Each entry that follows should be given again word for word; please leave out its pictures.

Records for processing ▸
◇ ◇ ◇ ◇ ◇ ◇ ◇
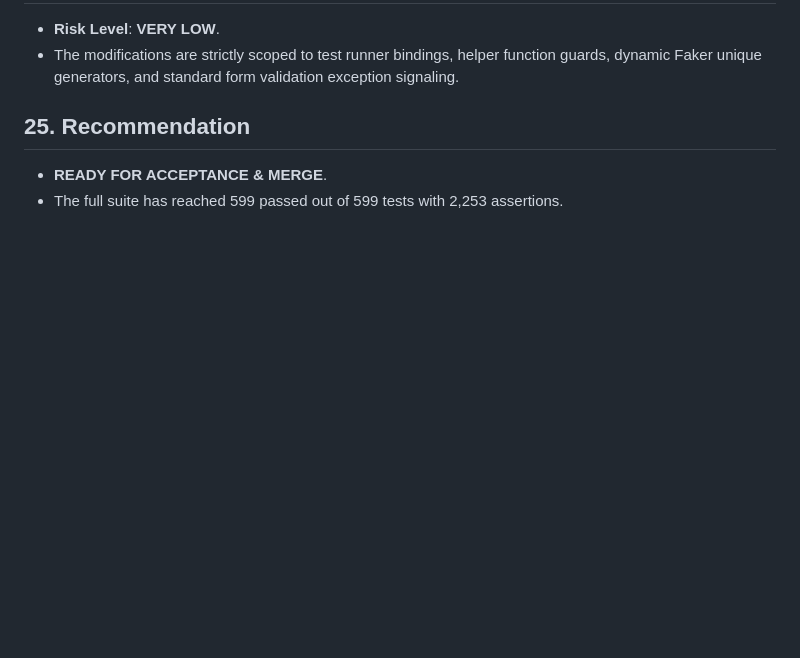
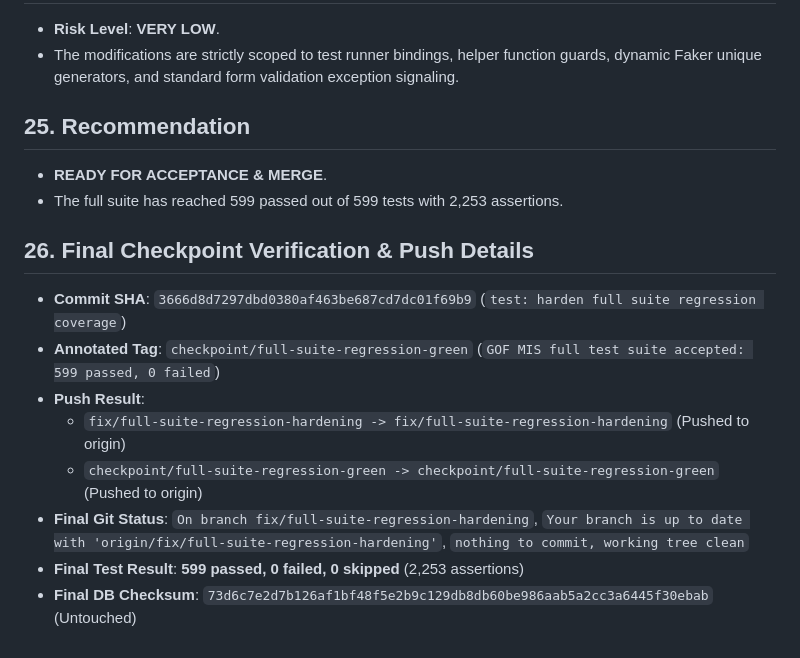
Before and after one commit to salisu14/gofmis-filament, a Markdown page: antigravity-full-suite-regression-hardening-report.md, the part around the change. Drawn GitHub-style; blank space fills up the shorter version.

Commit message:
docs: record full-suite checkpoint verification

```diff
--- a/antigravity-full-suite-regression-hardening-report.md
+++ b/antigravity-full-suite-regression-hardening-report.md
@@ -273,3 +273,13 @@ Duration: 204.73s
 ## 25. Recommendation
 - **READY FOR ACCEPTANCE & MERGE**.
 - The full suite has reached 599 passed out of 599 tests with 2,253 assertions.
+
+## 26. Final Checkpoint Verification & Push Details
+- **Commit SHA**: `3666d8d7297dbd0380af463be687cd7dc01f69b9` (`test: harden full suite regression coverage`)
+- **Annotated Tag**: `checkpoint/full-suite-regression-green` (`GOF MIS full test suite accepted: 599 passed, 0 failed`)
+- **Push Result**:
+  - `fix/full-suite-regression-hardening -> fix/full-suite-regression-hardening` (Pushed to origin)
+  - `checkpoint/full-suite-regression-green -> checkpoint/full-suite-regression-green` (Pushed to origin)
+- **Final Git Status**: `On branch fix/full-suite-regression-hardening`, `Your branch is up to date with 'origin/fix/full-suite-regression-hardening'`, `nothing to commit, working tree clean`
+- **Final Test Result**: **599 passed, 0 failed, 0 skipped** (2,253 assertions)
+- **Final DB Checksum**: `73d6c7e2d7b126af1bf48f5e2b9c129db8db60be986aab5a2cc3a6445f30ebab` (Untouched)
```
◇ ◇ ◇ ◇ ◇ ◇ ◇
Exercise output ▸
Before and after one commit to salisu14/gofmis-filament, a Markdown page: antigravity-full-suite-regression-hardening-report.md, the part around the change. Drawn GitHub-style; blank space fills up the shorter version.

Commit message:
docs: record full-suite checkpoint verification

```diff
--- a/antigravity-full-suite-regression-hardening-report.md
+++ b/antigravity-full-suite-regression-hardening-report.md
@@ -273,3 +273,13 @@ Duration: 204.73s
 ## 25. Recommendation
 - **READY FOR ACCEPTANCE & MERGE**.
 - The full suite has reached 599 passed out of 599 tests with 2,253 assertions.
+
+## 26. Final Checkpoint Verification & Push Details
+- **Commit SHA**: `3666d8d7297dbd0380af463be687cd7dc01f69b9` (`test: harden full suite regression coverage`)
+- **Annotated Tag**: `checkpoint/full-suite-regression-green` (`GOF MIS full test suite accepted: 599 passed, 0 failed`)
+- **Push Result**:
+  - `fix/full-suite-regression-hardening -> fix/full-suite-regression-hardening` (Pushed to origin)
+  - `checkpoint/full-suite-regression-green -> checkpoint/full-suite-regression-green` (Pushed to origin)
+- **Final Git Status**: `On branch fix/full-suite-regression-hardening`, `Your branch is up to date with 'origin/fix/full-suite-regression-hardening'`, `nothing to commit, working tree clean`
+- **Final Test Result**: **599 passed, 0 failed, 0 skipped** (2,253 assertions)
+- **Final DB Checksum**: `73d6c7e2d7b126af1bf48f5e2b9c129db8db60be986aab5a2cc3a6445f30ebab` (Untouched)
```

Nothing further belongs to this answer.